Redistricting commission doubles down on raises
Michigan's redistricting commission is standing by its decision to give itself a 7% pay raise.
Last month, the Michigan Independent Citizens Redistricting Commission approved a cost-of-living-adjustment for itself, citing rising inflation. It faced heavy public backlash for doing so.
At Thursday’s meeting, the group voted down a motion to reconsider the choice by a vote of 6-6.
During the discussion, Commissioner Rhonda Lange questioned the need for the pay raise.
“Personally, I check email like once a day and check the public comment online like twice a week. What work are we doing that makes it where we should have a 7% pay raise,” Lange asked.
She received some support, with Commissioner Douglas Clark suggesting the commission drop their salary below previous levels.
But other members of the commission vehemently disagreed.
“I don’t know about you, but I’m still busy,” newly elected vice chair Dustin Witjes said.
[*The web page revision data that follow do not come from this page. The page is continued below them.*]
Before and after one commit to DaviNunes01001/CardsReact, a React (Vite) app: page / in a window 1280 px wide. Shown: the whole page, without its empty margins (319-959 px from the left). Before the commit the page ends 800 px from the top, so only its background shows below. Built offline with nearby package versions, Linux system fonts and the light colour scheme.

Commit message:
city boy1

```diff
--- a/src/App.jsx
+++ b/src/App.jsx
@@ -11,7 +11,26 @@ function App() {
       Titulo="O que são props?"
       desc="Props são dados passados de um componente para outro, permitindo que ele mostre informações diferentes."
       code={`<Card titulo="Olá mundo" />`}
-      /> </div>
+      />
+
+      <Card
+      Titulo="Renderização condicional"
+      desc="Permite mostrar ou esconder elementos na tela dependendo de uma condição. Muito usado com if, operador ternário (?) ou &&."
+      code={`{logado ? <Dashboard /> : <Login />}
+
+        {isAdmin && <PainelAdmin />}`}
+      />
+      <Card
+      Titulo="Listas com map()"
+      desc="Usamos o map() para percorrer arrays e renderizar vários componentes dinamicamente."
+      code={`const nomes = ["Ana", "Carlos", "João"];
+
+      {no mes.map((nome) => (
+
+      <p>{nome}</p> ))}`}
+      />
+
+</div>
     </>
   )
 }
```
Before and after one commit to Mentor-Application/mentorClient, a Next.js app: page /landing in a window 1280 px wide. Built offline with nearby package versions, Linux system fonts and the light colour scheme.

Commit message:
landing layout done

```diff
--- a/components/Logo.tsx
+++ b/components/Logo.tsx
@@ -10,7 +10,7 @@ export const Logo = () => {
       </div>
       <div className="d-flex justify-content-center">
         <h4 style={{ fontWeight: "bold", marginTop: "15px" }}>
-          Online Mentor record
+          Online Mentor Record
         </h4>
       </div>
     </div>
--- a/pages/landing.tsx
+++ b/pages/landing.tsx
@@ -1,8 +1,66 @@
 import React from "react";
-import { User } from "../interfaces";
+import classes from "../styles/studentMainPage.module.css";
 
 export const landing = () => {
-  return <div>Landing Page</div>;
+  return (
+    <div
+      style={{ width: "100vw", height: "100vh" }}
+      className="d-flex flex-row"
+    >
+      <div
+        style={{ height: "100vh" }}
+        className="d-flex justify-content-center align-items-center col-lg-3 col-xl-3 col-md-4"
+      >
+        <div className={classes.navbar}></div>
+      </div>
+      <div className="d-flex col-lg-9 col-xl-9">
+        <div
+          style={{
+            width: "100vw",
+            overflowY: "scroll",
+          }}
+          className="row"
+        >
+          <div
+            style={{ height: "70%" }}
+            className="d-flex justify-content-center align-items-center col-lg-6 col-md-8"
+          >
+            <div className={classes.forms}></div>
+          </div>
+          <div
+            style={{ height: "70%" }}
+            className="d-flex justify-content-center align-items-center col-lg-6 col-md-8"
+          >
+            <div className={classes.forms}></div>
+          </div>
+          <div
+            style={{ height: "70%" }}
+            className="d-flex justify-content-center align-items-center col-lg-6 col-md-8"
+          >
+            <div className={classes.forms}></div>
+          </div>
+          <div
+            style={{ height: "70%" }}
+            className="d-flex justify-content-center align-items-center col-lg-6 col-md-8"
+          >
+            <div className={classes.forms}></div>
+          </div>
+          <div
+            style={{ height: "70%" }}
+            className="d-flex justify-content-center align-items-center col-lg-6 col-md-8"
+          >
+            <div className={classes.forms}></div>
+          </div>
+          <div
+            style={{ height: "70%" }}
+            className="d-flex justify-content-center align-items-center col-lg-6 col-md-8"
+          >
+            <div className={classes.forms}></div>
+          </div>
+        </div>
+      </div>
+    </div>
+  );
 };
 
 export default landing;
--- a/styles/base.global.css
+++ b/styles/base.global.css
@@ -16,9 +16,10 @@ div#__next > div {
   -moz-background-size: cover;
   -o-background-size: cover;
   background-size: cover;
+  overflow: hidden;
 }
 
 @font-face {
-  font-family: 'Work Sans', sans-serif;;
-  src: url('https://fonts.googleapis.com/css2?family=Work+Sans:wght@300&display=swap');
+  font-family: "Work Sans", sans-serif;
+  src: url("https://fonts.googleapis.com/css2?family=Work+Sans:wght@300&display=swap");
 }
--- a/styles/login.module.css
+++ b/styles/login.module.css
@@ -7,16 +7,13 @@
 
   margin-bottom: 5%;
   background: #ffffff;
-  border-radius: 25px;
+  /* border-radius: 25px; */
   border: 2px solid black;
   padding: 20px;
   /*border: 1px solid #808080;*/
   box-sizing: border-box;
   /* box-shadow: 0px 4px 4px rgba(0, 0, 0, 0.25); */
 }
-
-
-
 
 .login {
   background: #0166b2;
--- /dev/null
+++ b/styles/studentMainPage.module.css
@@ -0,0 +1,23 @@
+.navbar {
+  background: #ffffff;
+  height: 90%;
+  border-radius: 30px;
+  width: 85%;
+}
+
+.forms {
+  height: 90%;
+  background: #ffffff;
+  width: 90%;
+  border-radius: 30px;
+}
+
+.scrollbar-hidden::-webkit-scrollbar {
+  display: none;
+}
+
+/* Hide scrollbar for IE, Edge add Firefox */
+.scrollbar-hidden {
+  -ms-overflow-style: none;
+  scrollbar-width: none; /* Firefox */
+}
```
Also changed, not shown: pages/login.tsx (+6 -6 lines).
He pointed to time-intensive work he did converting numerical data into a visual map in response to a federal lawsuit as evidence of the work he’s still doing.
During the meeting, Commissioner Brittni Kellom, who maintained full-time employment while serving, called a comment suggesting commissioners unhappy with their pay should look for a second job “both inappropriate and disrespectful.”
But at a press conference following the meeting, Commissioner Rebecca Szetela, who had initially voted for the pay raises, said she would have voted to reverse them.
She noted multiple commissioners had gone back to their regular jobs.
“I think we could stomach to have lower salaries at this point because we’re just not doing as much work, even though we did a tremendous amount of work, and much more than full-time back in August, September, October, November, and December,” Szetela said.
Thursday’s meeting also brought some leadership changes. The group elected former Vice Chair MC Rothhorn as its new chair and Witjes as the new vice chair.
News also came that commission Executive Director Suann Hammersmith would be leaving at the end of her contract. That leaves Communications and Outreach Director Edward Woods III to take on her duties as well.
One thing Hammersmith had been working on was preparing to ask the state Legislature for more money to fund the commission's legal defense of its work.
The commission faces multiple active lawsuits challenging the state’s new legislative district maps. It’s also facing a budget shortfall.
Hammersmith said there’s a letter in the draft stage about to go to the chairs of the legislative appropriations committees.
“They have to abide by the constitution but if they want to negotiate with this commission about other expenses, certainly that could be a conversation,” Hammersmith said.
Negotiations could be important, because some lawmakers have criticized the commission for giving itself pay raises to account for inflation.